___ Records for the exercise

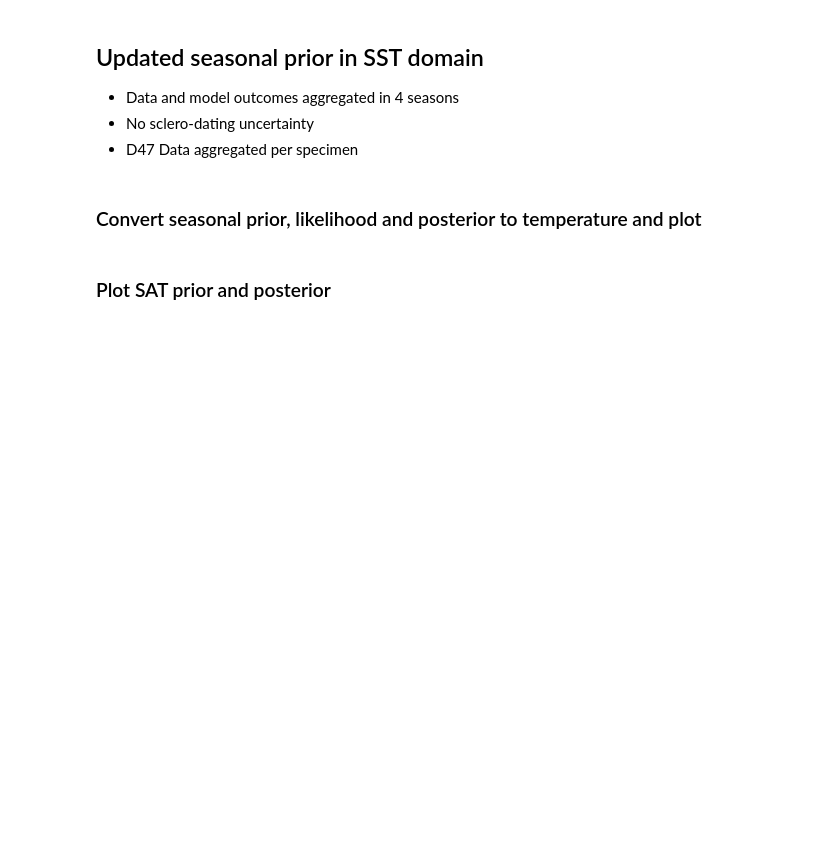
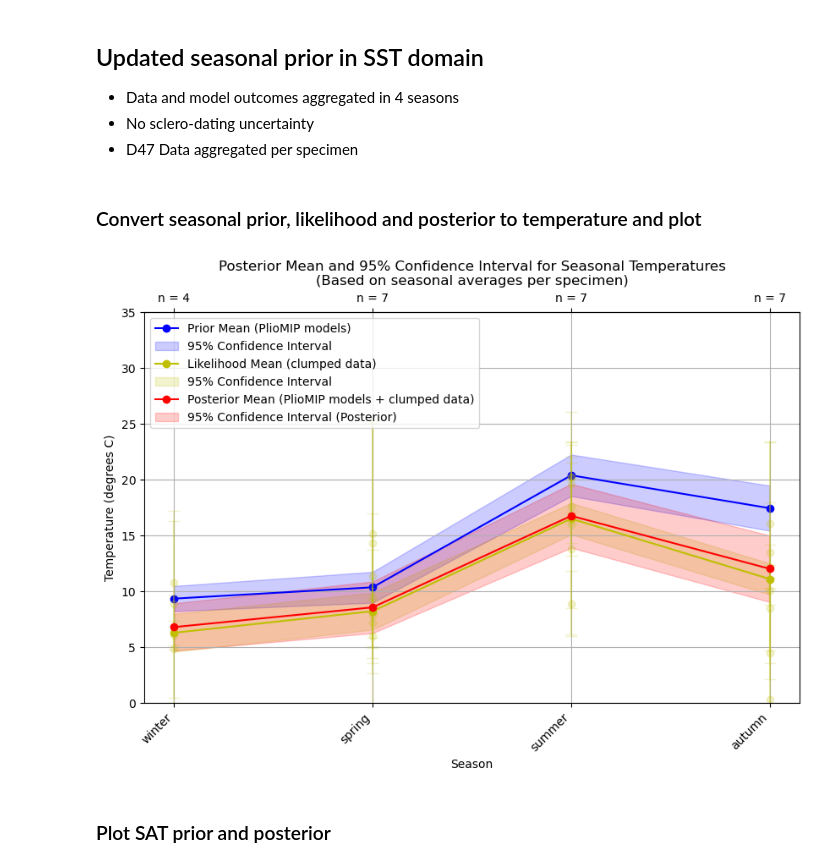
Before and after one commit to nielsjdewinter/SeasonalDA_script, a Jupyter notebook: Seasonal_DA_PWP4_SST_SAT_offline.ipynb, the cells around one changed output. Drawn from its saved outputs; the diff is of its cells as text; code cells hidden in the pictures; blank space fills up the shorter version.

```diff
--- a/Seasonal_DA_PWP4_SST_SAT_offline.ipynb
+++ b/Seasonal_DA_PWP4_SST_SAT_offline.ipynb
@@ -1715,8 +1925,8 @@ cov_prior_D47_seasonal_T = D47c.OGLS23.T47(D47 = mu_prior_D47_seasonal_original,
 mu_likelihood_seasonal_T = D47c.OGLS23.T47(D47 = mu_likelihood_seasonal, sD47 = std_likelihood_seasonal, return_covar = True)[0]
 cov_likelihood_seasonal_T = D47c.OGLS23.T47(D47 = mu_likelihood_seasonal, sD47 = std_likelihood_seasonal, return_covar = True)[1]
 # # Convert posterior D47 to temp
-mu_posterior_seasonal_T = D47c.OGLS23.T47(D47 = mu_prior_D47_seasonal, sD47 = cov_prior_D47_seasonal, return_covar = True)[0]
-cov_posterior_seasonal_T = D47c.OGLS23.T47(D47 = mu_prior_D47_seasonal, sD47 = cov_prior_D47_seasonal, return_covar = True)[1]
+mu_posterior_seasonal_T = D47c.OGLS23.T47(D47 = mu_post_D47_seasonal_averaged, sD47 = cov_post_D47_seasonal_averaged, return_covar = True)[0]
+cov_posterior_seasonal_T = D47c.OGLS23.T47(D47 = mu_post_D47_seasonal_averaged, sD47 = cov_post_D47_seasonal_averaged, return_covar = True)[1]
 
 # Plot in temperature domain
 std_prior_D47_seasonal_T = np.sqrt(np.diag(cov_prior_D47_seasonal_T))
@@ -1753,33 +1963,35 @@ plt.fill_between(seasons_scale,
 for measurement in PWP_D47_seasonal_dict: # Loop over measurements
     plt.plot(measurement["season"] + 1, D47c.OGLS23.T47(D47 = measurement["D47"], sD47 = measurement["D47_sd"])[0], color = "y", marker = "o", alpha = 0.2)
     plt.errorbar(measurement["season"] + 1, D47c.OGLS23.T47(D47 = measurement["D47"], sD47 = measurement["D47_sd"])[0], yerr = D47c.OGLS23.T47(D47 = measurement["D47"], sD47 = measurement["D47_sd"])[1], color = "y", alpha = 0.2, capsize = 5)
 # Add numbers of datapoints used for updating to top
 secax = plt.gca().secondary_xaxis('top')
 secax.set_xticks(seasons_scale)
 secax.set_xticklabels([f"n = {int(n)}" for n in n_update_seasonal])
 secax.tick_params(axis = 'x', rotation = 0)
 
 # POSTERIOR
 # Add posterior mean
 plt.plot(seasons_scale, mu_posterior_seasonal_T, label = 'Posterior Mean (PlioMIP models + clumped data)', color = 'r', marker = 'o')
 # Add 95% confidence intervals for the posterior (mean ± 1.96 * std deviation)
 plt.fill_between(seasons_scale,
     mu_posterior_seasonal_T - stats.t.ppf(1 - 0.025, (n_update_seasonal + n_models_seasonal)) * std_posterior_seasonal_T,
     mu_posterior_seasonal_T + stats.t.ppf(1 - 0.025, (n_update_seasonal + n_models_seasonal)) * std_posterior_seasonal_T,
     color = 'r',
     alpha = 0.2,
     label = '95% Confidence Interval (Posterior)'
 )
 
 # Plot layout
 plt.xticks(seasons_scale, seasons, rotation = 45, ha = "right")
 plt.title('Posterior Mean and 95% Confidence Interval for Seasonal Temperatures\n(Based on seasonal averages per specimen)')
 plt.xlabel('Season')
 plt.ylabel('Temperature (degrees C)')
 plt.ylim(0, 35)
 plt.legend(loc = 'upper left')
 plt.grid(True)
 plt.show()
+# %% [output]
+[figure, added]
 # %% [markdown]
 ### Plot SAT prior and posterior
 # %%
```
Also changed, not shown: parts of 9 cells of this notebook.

______
___ Records for the exercise

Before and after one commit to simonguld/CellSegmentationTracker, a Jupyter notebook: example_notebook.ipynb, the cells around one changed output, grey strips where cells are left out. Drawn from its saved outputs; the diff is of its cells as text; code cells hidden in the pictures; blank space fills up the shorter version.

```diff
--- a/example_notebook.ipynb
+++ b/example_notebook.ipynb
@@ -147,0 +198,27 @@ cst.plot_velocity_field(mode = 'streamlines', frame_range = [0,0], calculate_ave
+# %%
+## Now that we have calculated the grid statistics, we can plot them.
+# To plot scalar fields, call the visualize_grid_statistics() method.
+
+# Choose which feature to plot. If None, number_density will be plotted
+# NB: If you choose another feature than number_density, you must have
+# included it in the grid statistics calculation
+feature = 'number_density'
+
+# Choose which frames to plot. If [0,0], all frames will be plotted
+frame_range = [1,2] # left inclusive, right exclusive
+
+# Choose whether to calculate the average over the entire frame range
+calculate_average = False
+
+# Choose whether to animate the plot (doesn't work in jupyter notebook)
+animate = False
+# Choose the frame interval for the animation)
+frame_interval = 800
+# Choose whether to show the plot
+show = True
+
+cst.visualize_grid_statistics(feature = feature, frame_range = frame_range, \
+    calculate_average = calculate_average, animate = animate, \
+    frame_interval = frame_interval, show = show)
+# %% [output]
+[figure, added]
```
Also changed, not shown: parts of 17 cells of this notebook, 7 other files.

______

◆ **Your instructions**
Look for the word "left" in every line of the listing and copy the lines that have it.

◆ **Answer to the problem**
 plt.legend(loc = 'upper left')
Before and after one commit to simonguld/CellSegmentationTracker, a Jupyter notebook: example_notebook.ipynb, the cells around one changed output, grey strips where cells are left out. Drawn from its saved outputs; the diff is of its cells as text; code cells hidden in the pictures; blank space fills up the shorter version.
+frame_range = [1,2] # left inclusive, right exclusive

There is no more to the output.